In this issue of Conservation, we examine some specific, selected highlights of the Institute's work in the four categories that encompass the GCI's efforts—objects and collections, archaeological sites and monuments, historic structures and cities, and public awareness and advocacy. These selections are not intended to provide a comprehensive view of the Institute's work but rather to offer a glimpse of the variety of endeavors undertaken by the staff.

The work described here reflects the range of the Institute's activities—from research on pollutants in museums and seismic mitigation measures for objects, to courses on conservation for archaeologists and the development of environmental monitoring stations. The scope of the Institute's work is equally broad, encompassing California colonial adobes, bas-reliefs in Benin, Chinese Buddhist shrines, and a historic city in Ecuador.

Because what can be defined as cultural heritage is broad and diverse, so too must be the efforts to preserve and protect it. In the next ten years, those who labor directly on conservation's behalf will be increasingly dependent on public awareness, for only with broad public support will the resources be available to preseve our wealth of heritage. One of the great challenges for the conservation profession in the years ahead is acquiring the skills of advocacy in the pursuit of its mandate. Creating a larger constituency for its work in ways that educate and excite is critical, if even a portion of what has been left to us is to survive.

Ultimately the preservation of cultural heritage is the responsibility of all of us—for we all draw inspiration, understanding, and a sense of identity from its presence. This heritage constitutes a series of landmarks in the evolution of civilization, and its loss obscures the road humanity has traveled through time. It is important to us—and to those who follow us—that the path our cultural heritage represents remain forever in view.

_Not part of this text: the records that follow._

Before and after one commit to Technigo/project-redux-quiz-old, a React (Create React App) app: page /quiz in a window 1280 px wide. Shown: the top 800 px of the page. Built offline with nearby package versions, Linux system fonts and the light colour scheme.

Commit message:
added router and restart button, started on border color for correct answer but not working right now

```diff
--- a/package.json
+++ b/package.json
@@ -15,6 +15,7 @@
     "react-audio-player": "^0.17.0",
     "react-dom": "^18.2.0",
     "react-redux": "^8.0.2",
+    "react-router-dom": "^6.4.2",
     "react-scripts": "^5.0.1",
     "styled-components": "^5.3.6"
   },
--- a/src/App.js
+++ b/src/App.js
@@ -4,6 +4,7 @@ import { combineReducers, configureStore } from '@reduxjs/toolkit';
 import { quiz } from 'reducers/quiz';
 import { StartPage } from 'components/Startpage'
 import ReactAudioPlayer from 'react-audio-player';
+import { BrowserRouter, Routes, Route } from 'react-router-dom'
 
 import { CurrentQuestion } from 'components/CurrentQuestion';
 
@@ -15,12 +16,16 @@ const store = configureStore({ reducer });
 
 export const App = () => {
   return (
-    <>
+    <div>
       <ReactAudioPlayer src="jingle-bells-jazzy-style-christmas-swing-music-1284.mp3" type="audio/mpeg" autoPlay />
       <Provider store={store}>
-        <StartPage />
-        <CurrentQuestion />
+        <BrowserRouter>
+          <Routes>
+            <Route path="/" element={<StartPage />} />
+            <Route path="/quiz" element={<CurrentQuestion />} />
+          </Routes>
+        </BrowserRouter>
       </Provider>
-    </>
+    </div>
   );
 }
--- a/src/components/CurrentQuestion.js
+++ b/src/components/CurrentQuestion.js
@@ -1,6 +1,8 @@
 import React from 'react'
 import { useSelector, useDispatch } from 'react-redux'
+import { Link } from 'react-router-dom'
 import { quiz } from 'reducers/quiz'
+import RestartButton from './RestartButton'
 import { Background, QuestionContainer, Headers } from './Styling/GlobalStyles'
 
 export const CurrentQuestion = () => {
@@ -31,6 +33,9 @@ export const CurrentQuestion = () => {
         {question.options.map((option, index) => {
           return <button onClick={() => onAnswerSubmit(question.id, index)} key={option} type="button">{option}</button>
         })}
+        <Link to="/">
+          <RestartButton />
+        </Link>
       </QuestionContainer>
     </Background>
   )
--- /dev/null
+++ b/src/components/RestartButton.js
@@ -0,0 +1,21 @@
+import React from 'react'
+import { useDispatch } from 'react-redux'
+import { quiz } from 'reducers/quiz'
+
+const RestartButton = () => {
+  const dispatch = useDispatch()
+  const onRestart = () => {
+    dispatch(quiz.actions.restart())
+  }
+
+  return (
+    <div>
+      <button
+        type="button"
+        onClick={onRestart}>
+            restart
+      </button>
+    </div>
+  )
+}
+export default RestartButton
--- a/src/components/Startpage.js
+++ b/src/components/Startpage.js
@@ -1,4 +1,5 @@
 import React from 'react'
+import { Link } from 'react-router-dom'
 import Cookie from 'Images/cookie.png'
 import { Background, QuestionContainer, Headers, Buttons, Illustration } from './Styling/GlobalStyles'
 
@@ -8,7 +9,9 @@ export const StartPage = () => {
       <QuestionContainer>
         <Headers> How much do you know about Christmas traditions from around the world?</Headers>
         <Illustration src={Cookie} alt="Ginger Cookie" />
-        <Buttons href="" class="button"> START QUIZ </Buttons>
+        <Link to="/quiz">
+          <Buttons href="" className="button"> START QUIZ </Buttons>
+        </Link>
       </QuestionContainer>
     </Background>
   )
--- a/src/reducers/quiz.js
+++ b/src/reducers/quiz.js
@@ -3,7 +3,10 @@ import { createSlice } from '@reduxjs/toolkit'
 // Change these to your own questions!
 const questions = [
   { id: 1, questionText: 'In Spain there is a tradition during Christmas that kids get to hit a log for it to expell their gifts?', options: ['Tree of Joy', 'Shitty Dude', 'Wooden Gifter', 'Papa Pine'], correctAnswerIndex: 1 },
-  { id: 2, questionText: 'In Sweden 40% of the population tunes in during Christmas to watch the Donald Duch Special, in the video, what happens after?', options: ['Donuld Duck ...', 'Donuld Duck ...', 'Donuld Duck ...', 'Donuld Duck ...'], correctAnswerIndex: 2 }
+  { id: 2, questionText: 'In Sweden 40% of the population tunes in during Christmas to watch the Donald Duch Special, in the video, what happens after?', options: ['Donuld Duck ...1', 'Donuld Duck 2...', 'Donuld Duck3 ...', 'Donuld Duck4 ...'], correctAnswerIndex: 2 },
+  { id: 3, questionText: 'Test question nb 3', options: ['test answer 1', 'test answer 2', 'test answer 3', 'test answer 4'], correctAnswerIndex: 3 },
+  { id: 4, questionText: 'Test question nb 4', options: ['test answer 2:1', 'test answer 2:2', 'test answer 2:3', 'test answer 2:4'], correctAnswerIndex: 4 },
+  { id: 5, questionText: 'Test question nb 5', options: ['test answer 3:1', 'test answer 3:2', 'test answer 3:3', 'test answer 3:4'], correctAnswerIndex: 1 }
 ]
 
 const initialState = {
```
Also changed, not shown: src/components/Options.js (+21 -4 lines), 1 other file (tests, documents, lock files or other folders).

It is our collective memory that is at stake.

Jeffrey Levin
Editor
Conservation, The GCI Newsletter